This online exhibition celebrates a temporary display of 60+ pieces from the Nadler collection which opened in November 2012 in Winterthur’s Ceramics and Glass Galleries.  At that time, the Nadler collection of over 300 Chinese export and 28 Japanese export ceramics was promised to Winterthur.  In 2014, the entire collection was brought to the Museum and became a formal, finalized gift.

The Nadler collection focuses on objects from the Qing Dynasty, which ruled China from 1645 until 1908. Many of the pieces date to the 19th century and (Link) China to Order, by Daniel Nadlerinclude wares made for different markets around the world. The Nadlers began collecting while traveling in New England and were intrigued by the broad range of patterns produced. Surprised at how little information was available on the period, they eventually published China to Order, which discusses their porcelain against the historical backdrop of trade with China.  (An updated digital, version of China to Order was created for this online exhibition.)

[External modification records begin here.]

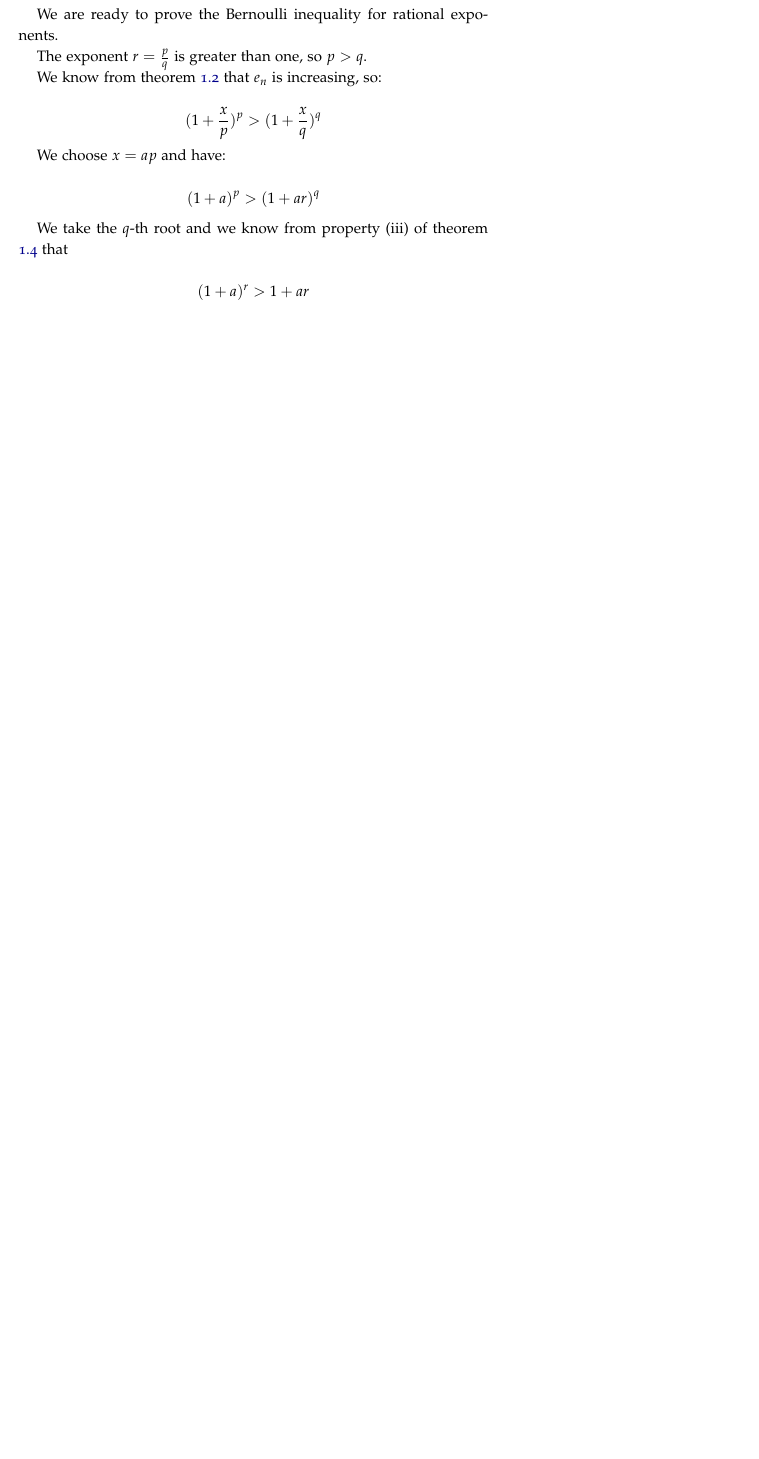
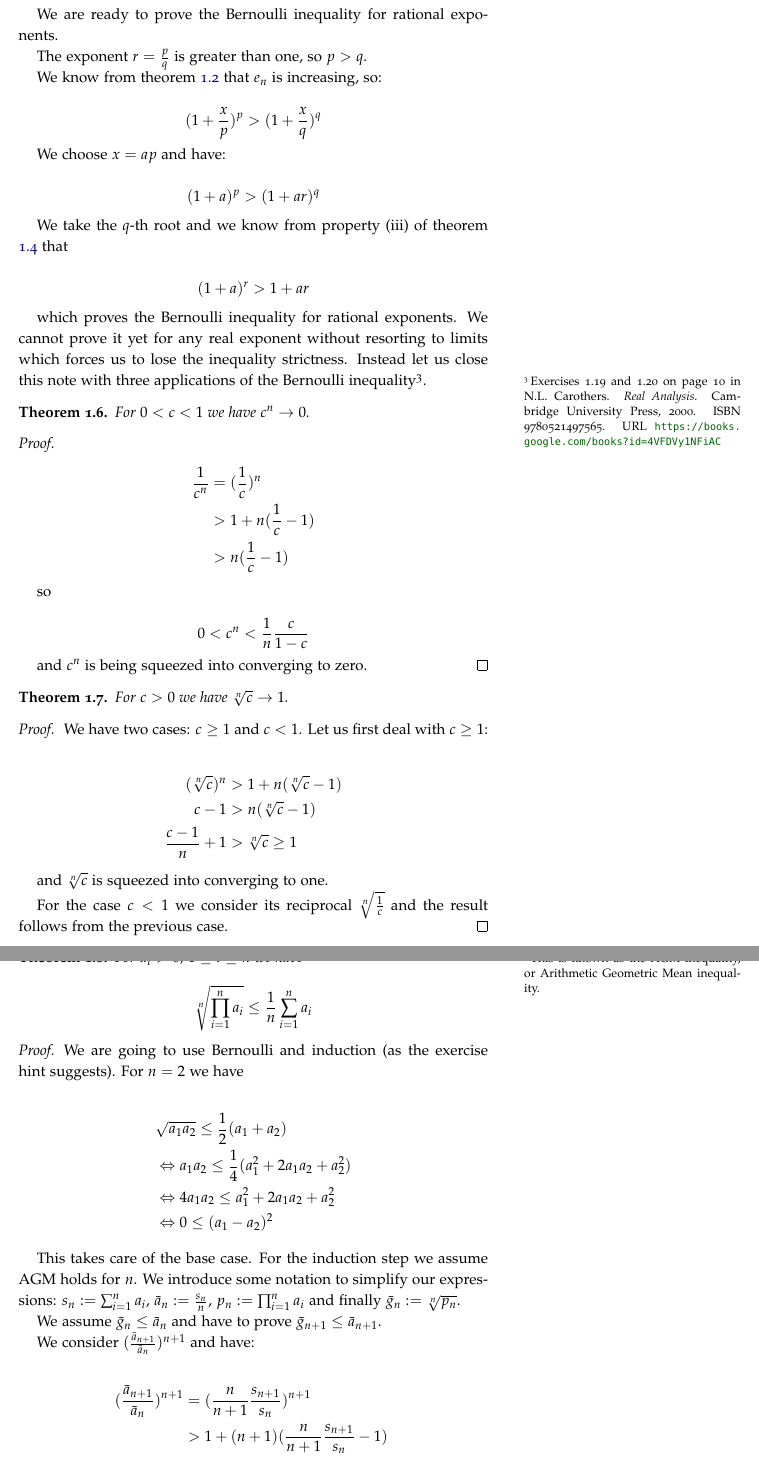
Before and after one commit to uwedeportivo/math_notes, a LaTeX thesis (book.tex, which reads bernoulli/bernoulli_content.tex): part of page 6 of 7 before the commit and two parts of pages 6 and 7 of 8 after it, the two joined at a grey line, cut so that both start at the same text, the shorter picture padded with empty space. The pictures show the PDF file bernoulli/bernoulli.pdf that the author committed with the source.

Commit message:
bernoulli examples

```diff
--- a/bernoulli/bernoulli_content.tex
+++ b/bernoulli/bernoulli_content.tex
@@ -256,3 +256,11 @@
 $$
 (1 + a)^r > 1 + a r
 $$
+
+which proves the Bernoulli inequality for rational exponents. We cannot prove it yet for any real exponent without resorting to limits which forces us to lose the inequality strictness. Instead let us close this note with three applications of the Bernoulli inequality\footnote{Exercises 1.19 and 1.20 on page 10 in \bibentry{carothers2000real}}.
+
+\begin{thm}
+For $0 < c < 1$ we have $c^n \rightarrow 0$.
+\end{thm}
+
+\begin{proof}
@@ -258,0 +277,52 @@
+0 < c^n < \frac{1}{n} \frac{c}{1-c}
+$$
+
+and $c^n$ is being squeezed into converging to zero.
+\end{proof}
+
+\begin{thm}
+For $c > 0$ we have $\sqrt[n]{c} \rightarrow 1$.
+\end{thm}
+
+\begin{proof}
+We have two cases: $c \geq 1$ and $c < 1$. Let us first deal with $c \geq 1$:
+
+\begin{align*}
+(\sqrt[n]{c})^n &> 1 + n (\sqrt[n]{c} - 1) \\
+            c - 1  &> n (\sqrt[n]{c} - 1) \\
+           \frac{c-1}{n} + 1 &> \sqrt[n]{c} \geq 1
+\end{align*}
+
+and $\sqrt[n]{c}$ is squeezed into converging to one.
+
+For the case $c < 1$ we consider its reciprocal $\sqrt[n]{\frac{1}{c}}$ and the result follows from the previous case.
+\end{proof}
+
+\begin{thm}
+For $a_i > 0 \text{, } 1 \leq i \leq n$ we have\footnote{This is known as the AGM inequality, or Arithmetic Geometric Mean inequality.}
+
+$$
+\sqrt[n]{\prod_{i = 1}^n a_i} \leq \frac{1}{n} \sum_{i = 1}^n a_i
+$$
+
+\end{thm}
+
+\begin{proof}
+We are going to use Bernoulli and induction (as the exercise hint suggests). For $n = 2$ we have
+
+\begin{align*}
+& \sqrt{a_1 a_2} \leq \frac{1}{2} (a_1 + a_2) \\
+&\Leftrightarrow a_1 a_2 \leq \frac{1}{4} (a_1^2 + 2 a_1 a_2 + a_2^2) \\
+&\Leftrightarrow 4 a_1 a_2 \leq a_1^2 + 2 a_1 a_2 + a_2^2 \\
+&\Leftrightarrow 0 \leq (a_1 - a_2)^2
+\end{align*}
+
+This takes care of the base case. For the induction step we assume AGM holds for $n$. We introduce some notation to simplify our expressions: $s_n := \sum_{i = 1}^n a_i$, $\bar{a}_n := \frac{s_n}{n}$, $p_n := \prod_{i = 1}^n a_i$ and finally $\bar{g}_n := \sqrt[n]{p_n}$.
+
+We assume $\bar{g}_n \leq \bar{a}_n$ and have to prove $\bar{g}_{n+1} \leq \bar{a}_{n+1}$.
+
+We consider $(\frac{\bar{a}_{n+1}}{\bar{a}_n})^{n+1}$ and have:
+
+\begin{align*}
+(\frac{\bar{a}_{n+1}}{\bar{a}_n})^{n+1} &= (\frac{n}{n+1} \frac{s_{n+1}}{s_n})^{n+1} \\
+ &> 1 + (n + 1) (\frac{n}{n+1} \frac{s_{n+1}}{s_n} - 1) \\
@@ -258,0 +338,5 @@
+(\bar{a}_{n+1})^{n+1} > a_{n+1} (\bar{a}_n)^n \geq  a_{n+1} p_n = p_{n+1}
+$$
+
+which concludes the induction step and proves AGM.
+\end{proof}
```
Also changed, not shown: bernoulli/bernoulli.pdf, bernoulli/bernoulli_content.tex (19 more changed lines).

Daniel Nadler was born in Egypt of European parents and always had a deep love of design and fascination with the ability of objects to illuminate the past. Before beginning his career as a construction manager, he spent two years in Japan as an Air Force officer, gaining an appreciation for Oriental art. Dan met Serga in her native Iran, and over thirty-five years they built their collection together.

Avid photographers, the Nadlers contributed the images for this virtual exhibition.  Serga Nadler, who survives Dan, lives in New York City when she is not traveling.  She is a docent emerita of the Metropolitan Museum of Art, where she guided tours for eighteen years.

In celebration of the Nadler promised gift, the Winterthur Ceramics Conference in April 2013 was themed The World is a Marketplace: An Obsession with Chinese Porcelain.  An annual event, the Ceramics Conference brought together international scholars and collectors and featured a series of lectures and hands-on workshops.

Leslie B. Grigsby
Senior Curator of Ceramics & Glass